§ **Assigned task**:
Find and copy each line of the records where the string "브라이슨" shows up.

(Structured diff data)
——————————
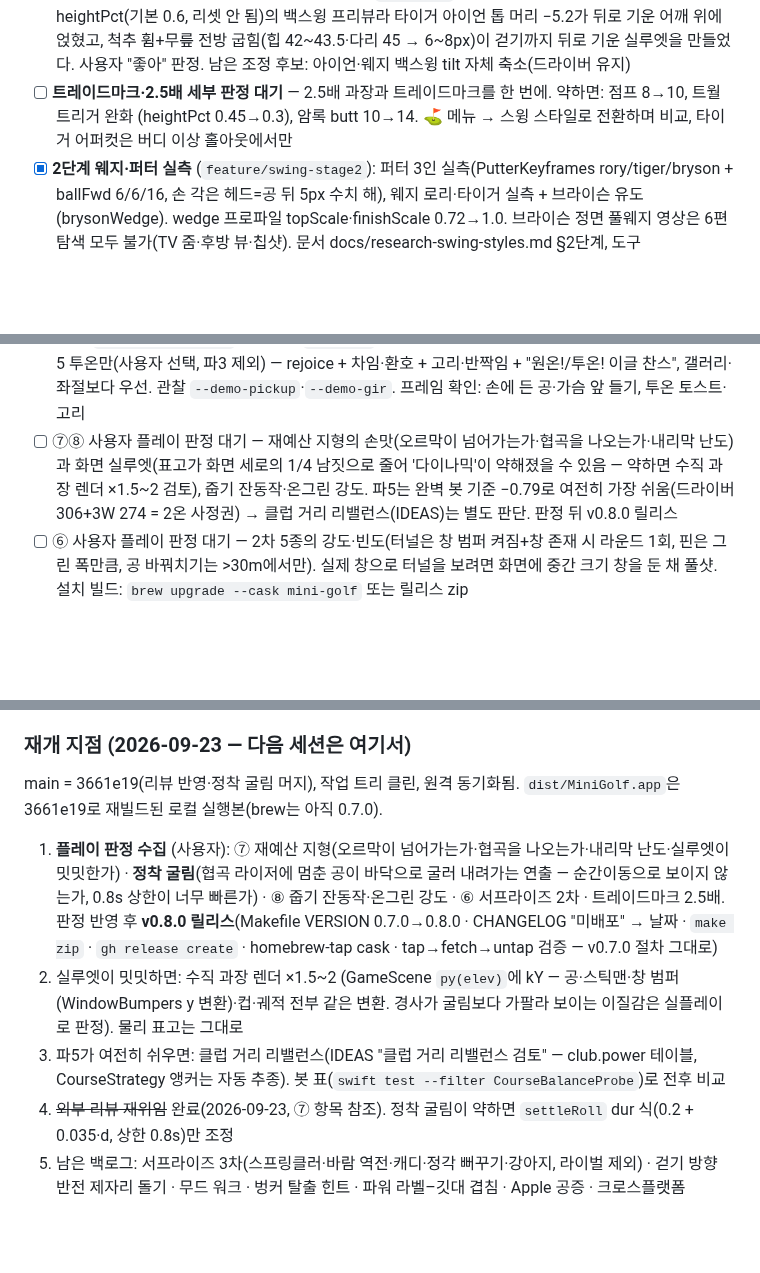
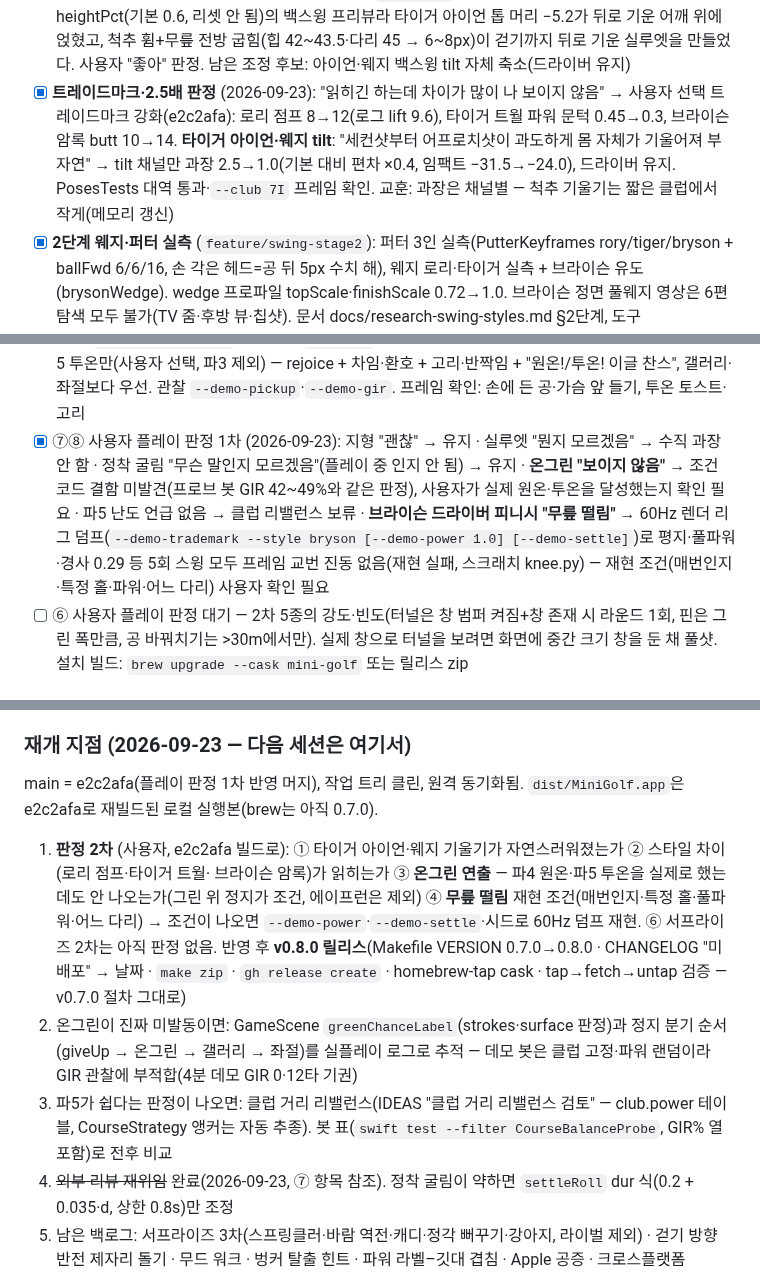
Before and after one commit to w0uldy0udaestar/mini-golf, a Markdown page: HANDOFF.md, 3 parts joined by grey strips. GitHub-like rendering; blank space fills up the shorter version.

Commit message:
docs: HANDOFF — 플레이 판정 1차 반영, 2차 판정 항목(타이거 기울기·스타일 차이·온그린·무릎 떨림 재현 조건)
Co-Authored-By: Claude Fable 5.1 <noreply@anthropic.com>

```diff
--- a/HANDOFF.md
+++ b/HANDOFF.md
@@ -38,8 +38,10 @@ minor 6·nit 5) 반영 후 main에 머지했다. 창 터널(데스크탑·epic)
       2.5→0.8px(eccf119, `--club ID` 관찰 플래그). 원인: 조준 화면은 heightPct(기본 0.6, 리셋 안 됨)의 백스윙 프리뷰라 타이거 아이언
       톱 머리 −5.2가 뒤로 기운 어깨 위에 얹혔고, 척추 휨+무릎 전방 굽힘(힙 42~43.5·다리 45 → 6~8px)이 걷기까지 뒤로 기운 실루엣을 만들었다.
       사용자 "좋아" 판정. 남은 조정 후보: 아이언·웨지 백스윙 tilt 자체 축소(드라이버 유지)
-- [ ] **트레이드마크·2.5배 세부 판정 대기** — 2.5배 과장과 트레이드마크를 한 번에. 약하면: 점프 8→10, 트월 트리거 완화
-      (heightPct 0.45→0.3), 암록 butt 10→14. ⛳️ 메뉴 → 스윙 스타일로 전환하며 비교, 타이거 어퍼컷은 버디 이상 홀아웃에서만
+- [x] **트레이드마크·2.5배 판정** (2026-09-23): "읽히긴 하는데 차이가 많이 나 보이지 않음" → 사용자 선택 트레이드마크 강화(e2c2afa):
+      로리 점프 8→12(로그 lift 9.6), 타이거 트월 파워 문턱 0.45→0.3, 브라이슨 암록 butt 10→14. **타이거 아이언·웨지 tilt**: "세컨샷부터
+      어프로치샷이 과도하게 몸 자체가 기울어져 부자연" → tilt 채널만 과장 2.5→1.0(기본 대비 편차 ×0.4, 임팩트 −31.5→−24.0), 드라이버 유지.
+      PosesTests 대역 통과·`--club 7I` 프레임 확인. 교훈: 과장은 채널별 — 척추 기울기는 짧은 클럽에서 작게(메모리 갱신)
 - [x] **2단계 웨지·퍼터 실측** (`feature/swing-stage2`): 퍼터 3인 실측(PutterKeyframes rory/tiger/bryson + ballFwd 6/6/16, 손 각은
       헤드=공 뒤 5px 수치 해), 웨지 로리·타이거 실측 + 브라이슨 유도(brysonWedge). wedge 프로파일 topScale·finishScale 0.72→1.0.
       브라이슨 정면 풀웨지 영상은 6편 탐색 모두 불가(TV 줌·후방 뷰·칩샷). 문서 docs/research-swing-styles.md §2단계, 도구 refs/video/README
@@ -106,9 +108,11 @@ minor 6·nit 5) 반영 후 main에 머지했다. 창 터널(데스크탑·epic)
       따라감(`ballHeld`), 60% 툭 던져 받기·40% 주머니. 온그린은 파4 원온·파5 투온만(사용자 선택, 파3 제외) — rejoice + 차임·환호 +
       고리·반짝임 + "원온!/투온! 이글 찬스", 갤러리·좌절보다 우선. 관찰 `--demo-pickup`·`--demo-gir`. 프레임 확인: 손에 든 공·가슴 앞 들기,
       투온 토스트·고리
-- [ ] ⑦⑧ 사용자 플레이 판정 대기 — 재예산 지형의 손맛(오르막이 넘어가는가·협곡을 나오는가·내리막 난도)과 화면 실루엣(표고가 화면 세로의
-      1/4 남짓으로 줄어 '다이나믹'이 약해졌을 수 있음 — 약하면 수직 과장 렌더 ×1.5~2 검토), 줍기 잔동작·온그린 강도. 파5는 완벽 봇 기준
-      −0.79로 여전히 가장 쉬움(드라이버 306+3W 274 = 2온 사정권) → 클럽 거리 리밸런스(IDEAS)는 별도 판단. 판정 뒤 v0.8.0 릴리스
+- [x] ⑦⑧ 사용자 플레이 판정 1차 (2026-09-23): 지형 "괜찮" → 유지 · 실루엣 "뭔지 모르겠음" → 수직 과장 안 함 · 정착 굴림 "무슨 말인지
+      모르겠음"(플레이 중 인지 안 됨) → 유지 · **온그린 "보이지 않음"** → 조건 코드 결함 미발견(프로브 봇 GIR 42~49%와 같은 판정), 사용자가
+      실제 원온·투온을 달성했는지 확인 필요 · 파5 난도 언급 없음 → 클럽 리밸런스 보류 · **브라이슨 드라이버 피니시 "무릎 떨림"** → 60Hz 렌더
+      리그 덤프(`--demo-trademark --style bryson [--demo-power 1.0] [--demo-settle]`)로 평지·풀파워·경사 0.29 등 5회 스윙 모두 프레임
+      교번 진동 없음(재현 실패, 스크래치 knee.py) — 재현 조건(매번인지·특정 홀·파워·어느 다리) 사용자 확인 필요
 - [ ] ⑥ 사용자 플레이 판정 대기 — 2차 5종의 강도·빈도(터널은 창 범퍼 켜짐+창 존재 시 라운드 1회, 핀은 그린 폭만큼, 공 바꿔치기는
       >30m에서만). 실제 창으로 터널을 보려면 화면에 중간 크기 창을 둔 채 풀샷. 설치 빌드: `brew upgrade --cask mini-golf` 또는 릴리스 zip
 
@@ -149,16 +153,17 @@ yt-dlp에 `--js-runtimes node --remote-components ejs:github`가 있어야 403
 
 ### 재개 지점 (2026-09-23 — 다음 세션은 여기서)
 
-main = 3661e19(리뷰 반영·정착 굴림 머지), 작업 트리 클린, 원격 동기화됨. `dist/MiniGolf.app`은 3661e19로 재빌드된 로컬 실행본(brew는 아직 0.7.0).
+main = e2c2afa(플레이 판정 1차 반영 머지), 작업 트리 클린, 원격 동기화됨. `dist/MiniGolf.app`은 e2c2afa로 재빌드된 로컬 실행본(brew는 아직 0.7.0).
 
-1. **플레이 판정 수집** (사용자): ⑦ 재예산 지형(오르막이 넘어가는가·협곡을 나오는가·내리막 난도·실루엣이 밋밋한가) ·
-   **정착 굴림**(협곡 라이저에 멈춘 공이 바닥으로 굴러 내려가는 연출 — 순간이동으로 보이지 않는가, 0.8s 상한이 너무 빠른가) ·
-   ⑧ 줍기 잔동작·온그린 강도 · ⑥ 서프라이즈 2차 · 트레이드마크 2.5배. 판정 반영 후 **v0.8.0 릴리스**(Makefile VERSION 0.7.0→0.8.0 ·
-   CHANGELOG "미배포" → 날짜 · `make zip` · `gh release create` · homebrew-tap cask · tap→fetch→untap 검증 — v0.7.0 절차 그대로)
-2. 실루엣이 밋밋하면: 수직 과장 렌더 ×1.5~2 (GameScene `py(elev)`에 kY — 공·스틱맨·창 범퍼(WindowBumpers y 변환)·컵·궤적 전부 같은 변환.
-   경사가 굴림보다 가팔라 보이는 이질감은 실플레이로 판정). 물리 표고는 그대로
-3. 파5가 여전히 쉬우면: 클럽 거리 리밸런스(IDEAS "클럽 거리 리밸런스 검토" — club.power 테이블, CourseStrategy 앵커는 자동 추종).
-   봇 표(`swift test --filter CourseBalanceProbe`)로 전후 비교
+1. **판정 2차** (사용자, e2c2afa 빌드로): ① 타이거 아이언·웨지 기울기가 자연스러워졌는가 ② 스타일 차이(로리 점프·타이거 트월·
+   브라이슨 암록)가 읽히는가 ③ **온그린 연출** — 파4 원온·파5 투온을 실제로 했는데도 안 나오는가(그린 위 정지가 조건, 에이프런은 제외)
+   ④ **무릎 떨림** 재현 조건(매번인지·특정 홀·풀파워·어느 다리) → 조건이 나오면 `--demo-power`·`--demo-settle`·시드로 60Hz 덤프 재현.
+   ⑥ 서프라이즈 2차는 아직 판정 없음. 반영 후 **v0.8.0 릴리스**(Makefile VERSION 0.7.0→0.8.0 · CHANGELOG "미배포" → 날짜 · `make zip` ·
+   `gh release create` · homebrew-tap cask · tap→fetch→untap 검증 — v0.7.0 절차 그대로)
+2. 온그린이 진짜 미발동이면: GameScene `greenChanceLabel`(strokes·surface 판정)과 정지 분기 순서(giveUp → 온그린 → 갤러리 → 좌절)를
+   실플레이 로그로 추적 — 데모 봇은 클럽 고정·파워 랜덤이라 GIR 관찰에 부적합(4분 데모 GIR 0·12타 기권)
+3. 파5가 쉽다는 판정이 나오면: 클럽 거리 리밸런스(IDEAS "클럽 거리 리밸런스 검토" — club.power 테이블, CourseStrategy 앵커는 자동 추종).
+   봇 표(`swift test --filter CourseBalanceProbe`, GIR% 열 포함)로 전후 비교
 4. ~~외부 리뷰 재위임~~ 완료(2026-09-23, ⑦ 항목 참조). 정착 굴림이 약하면 `settleRoll` dur 식(0.2 + 0.035·d, 상한 0.8s)만 조정
 5. 남은 백로그: 서프라이즈 3차(스프링클러·바람 역전·캐디·정각 뻐꾸기·강아지, 라이벌 제외) · 걷기 방향 반전 제자리 돌기 · 무드 워크 ·
    벙커 탈출 힌트 · 파워 라벨–깃대 겹침 · Apple 공증 · 크로스플랫폼
```
Also changed, not shown: other parts of HANDOFF.md (+3 -3 lines).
——————————
§ **Solution for this exercise**:
+      로리 점프 8→12(로그 lift 9.6), 타이거 트월 파워 문턱 0.45→0.3, 브라이슨 암록 butt 10→14. **타이거 아이언·웨지 tilt**: "세컨샷부터
       헤드=공 뒤 5px 수치 해), 웨지 로리·타이거 실측 + 브라이슨 유도(brysonWedge). wedge 프로파일 topScale·finishScale 0.72→1.0.
       브라이슨 정면 풀웨지 영상은 6편 탐색 모두 불가(TV 줌·후방 뷰·칩샷). 문서 docs/research-swing-styles.md §2단계, 도구 refs/video/README
+      실제 원온·투온을 달성했는지 확인 필요 · 파5 난도 언급 없음 → 클럽 리밸런스 보류 · **브라이슨 드라이버 피니시 "무릎 떨림"** → 60Hz 렌더
+   브라이슨 암록)가 읽히는가 ③ **온그린 연출** — 파4 원온·파5 투온을 실제로 했는데도 안 나오는가(그린 위 정지가 조건, 에이프런은 제외)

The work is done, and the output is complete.